Jessica Chastain called the onscreen representation of women in this year’s lineup of Cannes Film Festival films “quite disturbing” during a press conference Sunday after the annual event handed out its yearly awards.
“I do believe that if you have female storytelling you also have more authentic female characters,” Chastain said Sunday after her jury awarded Sofia Coppola with the Cannes best director award, making Coppola only the second woman to ever take home that honor (and first female filmmaker to do so since 1961). “This is the first time I’ve watched 20 films in 10 days, and I love movies. And the one thing I really took away from this experience is how the world views women from the female characters that I saw represented. It was quite disturbing to me, to be honest.”
Chastain said that while she found there to be “some exceptions,” the portrayal of women “surprised” her. She added, “I do hope that when we include more female storytellers, we will have more of the women that I recognize in my day-to-day life. Ones that are proactive, have their own agencies, don’t just react to the men around them. They have their own point of view.”
Chastain’s comments went viral on Monday after filmmaker Ava DuVernay posted the video of her remarks online.
Chastain has been a vocal proponent of gender equality in Hollywood for years. In 2015, while on the set of The Zookeeper’s Wife (which was released earlier this year), Chastain wrote an essay for The Hollywood Reporter on the importance of female representation behind-the-camera.
“Some people might say a woman can’t direct this because of that, or a man can’t direct that because of this. I don’t like to do that.
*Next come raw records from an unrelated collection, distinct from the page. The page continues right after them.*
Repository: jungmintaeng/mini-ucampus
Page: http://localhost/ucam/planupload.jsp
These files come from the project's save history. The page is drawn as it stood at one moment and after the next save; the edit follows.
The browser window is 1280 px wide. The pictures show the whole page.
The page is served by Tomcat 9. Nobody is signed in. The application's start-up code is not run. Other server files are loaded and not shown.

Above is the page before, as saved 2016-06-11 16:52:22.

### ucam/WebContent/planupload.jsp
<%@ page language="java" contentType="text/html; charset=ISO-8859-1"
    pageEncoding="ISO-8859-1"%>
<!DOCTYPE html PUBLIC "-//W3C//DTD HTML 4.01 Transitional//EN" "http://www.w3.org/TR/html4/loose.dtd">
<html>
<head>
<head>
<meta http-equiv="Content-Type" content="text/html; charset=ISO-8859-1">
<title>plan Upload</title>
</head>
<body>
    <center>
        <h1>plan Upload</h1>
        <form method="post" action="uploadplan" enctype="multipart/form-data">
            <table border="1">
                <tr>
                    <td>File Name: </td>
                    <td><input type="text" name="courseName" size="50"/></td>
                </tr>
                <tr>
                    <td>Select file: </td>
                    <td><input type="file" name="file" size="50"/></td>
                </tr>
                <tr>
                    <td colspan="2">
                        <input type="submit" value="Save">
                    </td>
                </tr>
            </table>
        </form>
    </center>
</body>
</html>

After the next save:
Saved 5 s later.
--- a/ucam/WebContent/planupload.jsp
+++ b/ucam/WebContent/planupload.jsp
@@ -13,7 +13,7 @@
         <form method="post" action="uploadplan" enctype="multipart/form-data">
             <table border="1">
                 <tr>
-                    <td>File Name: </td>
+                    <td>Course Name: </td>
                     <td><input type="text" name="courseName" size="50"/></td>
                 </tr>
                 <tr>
Look at Kathryn Bigelow: She can do incredible action films. Or Anthony Minghella, who directed the most beautiful, sensitive romances. For me, sex really isn’t the qualifier in the way someone directs — but I just know that when you have a set with predominantly one gender, whether it be all men or all women, it’s not going to be a healthy place,” Chastain wrote. “I imagine it’s the same thing in the workforce or other environments: When you have both genders represented, then you have a healthier point of view. The energy is great, you all are working together as a community, and everyone is participating in the exchange of ideas. You don’t feel a hierarchy; you don’t have anyone feeling like they are being left out or bullied or humiliated. Sometimes being the only girl on a set, you can feel like a sexual object.”
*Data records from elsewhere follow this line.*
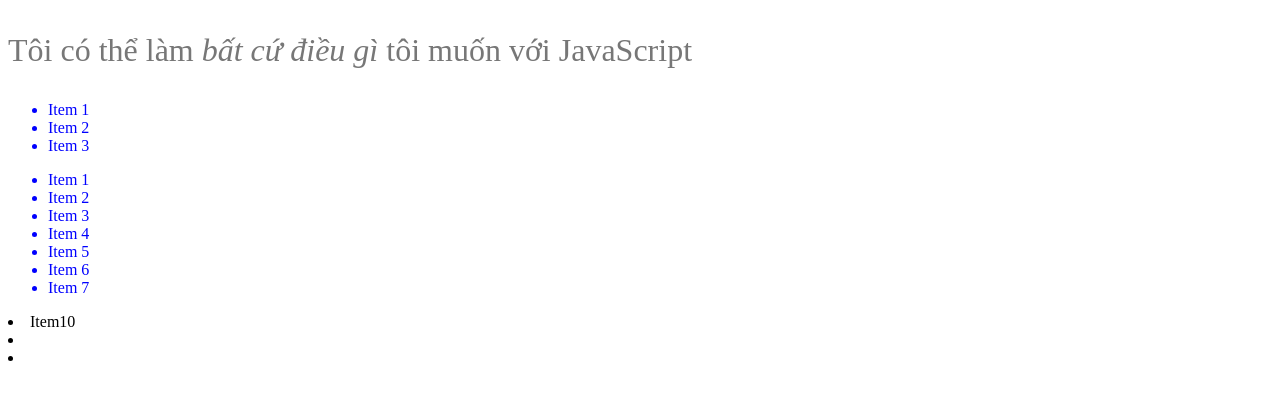
Repository: khanhnahk306/khanhnahk.github.io
Page: DOM/index.html
An editor plug-in stored every save of this project. The page is shown before and after a run of saves, followed by the edit.
The browser window is 1280 px wide. The pictures show the whole page.

Above is the page before, as saved 2022-06-03 13:56:40.

### DOM/index.html
<!DOCTYPE html>
<html lang="en">
  <head>
    <meta charset="UTF-8" />
    <meta http-equiv="X-UA-Compatible" content="IE=edge" />
    <meta name="viewport" content="width=device-width, initial-scale=1.0" />
    <title>DOM</title>
  </head>
  <body>
    <p id="text">
      Mặt khác, các phần tử DOM đều là các node trên cây cấu trúc DOM
    </p>

    <ul>
      <li>Item 1</li>
      <li>Item 2</li>
      <li>Item 3</li>
    </ul>

    <ul id="list">
      <li>Item 1</li>
      <li>Item 2</li>
      <li>Item 3</li>
      <li>Item 4</li>
      <li>Item 5</li>
      <li>Item 6</li>
      <li>Item 7</li>
    </ul>

    <script>
      let p = document.getElementById("text");
      p.style.color = "#777";
      p.style.fontSize = "2rem";
      p.innerHTML =
        "Tôi có thể làm <em> bất cứ điều gì </em> tôi muốn với JavaScript";

      const para = document.querySelectorAll("li");
      console.log(para);
      for (let i = 0; i < para.length; i++) {
        para[i].style.color = "blue";
      }

      const para1 = document.createElement("li");
      para1.innerText = "Item8";
      document.body.appendChild(para1);
      const para2 = document.createElement("li");
      para1.innerText = "Item9";
      document.body.appendChild(para2);
      const para3 = document.createElement("li");
      para1.innerText = "Item10";
      document.body.appendChild(para3);
    </script>
  </body>
</html>

After the next 2 saves:
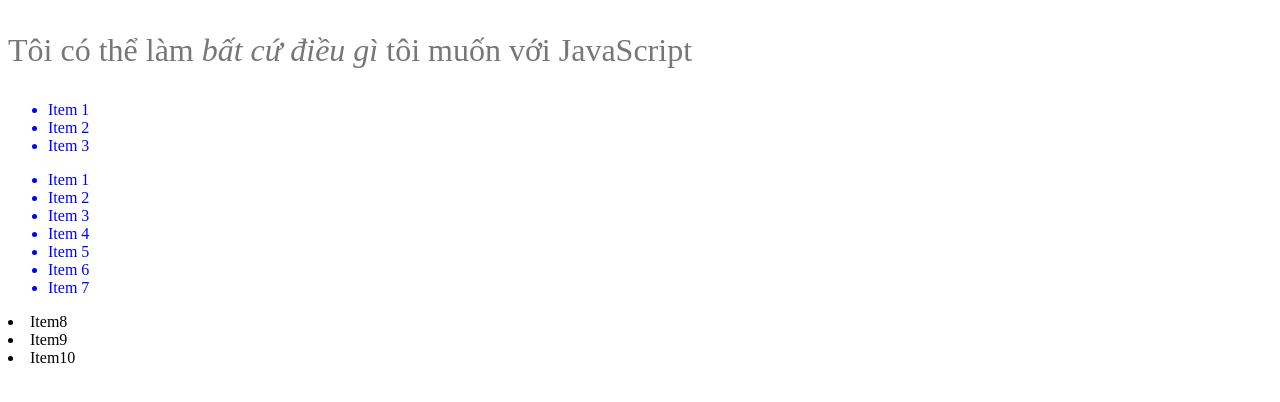
The 2 saves are shown as one change because they came seconds apart.
The last was saved 20 s later.
--- a/DOM/index.html
+++ b/DOM/index.html
@@ -44,10 +44,10 @@
       para1.innerText = "Item8";
       document.body.appendChild(para1);
       const para2 = document.createElement("li");
-      para1.innerText = "Item9";
+      para2.innerText = "Item9";
       document.body.appendChild(para2);
       const para3 = document.createElement("li");
-      para1.innerText = "Item10";
+      para3.innerText = "Item10";
       document.body.appendChild(para3);
     </script>
   </body>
Last year, Chastain helped start Freckle Films, a production company that’s focused on promoting women in front of and behind the camera.
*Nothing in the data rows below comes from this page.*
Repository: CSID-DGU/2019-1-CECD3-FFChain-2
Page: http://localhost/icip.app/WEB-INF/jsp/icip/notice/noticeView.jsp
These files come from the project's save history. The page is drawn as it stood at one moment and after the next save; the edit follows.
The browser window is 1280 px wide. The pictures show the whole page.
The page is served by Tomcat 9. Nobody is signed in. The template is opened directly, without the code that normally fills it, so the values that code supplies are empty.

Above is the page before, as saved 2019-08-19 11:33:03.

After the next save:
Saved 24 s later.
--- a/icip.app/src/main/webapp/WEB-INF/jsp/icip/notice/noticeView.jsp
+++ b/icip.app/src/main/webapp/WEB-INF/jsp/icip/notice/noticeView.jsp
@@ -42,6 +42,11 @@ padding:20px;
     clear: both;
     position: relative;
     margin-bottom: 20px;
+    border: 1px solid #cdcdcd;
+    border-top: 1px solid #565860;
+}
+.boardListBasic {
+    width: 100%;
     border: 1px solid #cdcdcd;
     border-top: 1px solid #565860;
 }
Coppola won best director for The Beguiled, which stars Nicole Kidman, Kirsten Dunst, Elle Fanning, and Colin Farrell and focuses on what happens when an injured Union soldier (Farrell) is taken in by an all-women Southern boarding school during the Civil War. During her acceptance remarks, Coppola thanked Jane Campion for “supporting women filmmakers”; Campion, who returned to Cannes this year with the second season of Top of the Lake, is the only female filmmaker to win the Palme d’Or (an award she shared with Farewell, My Concubine director Chen Kaige in 1993).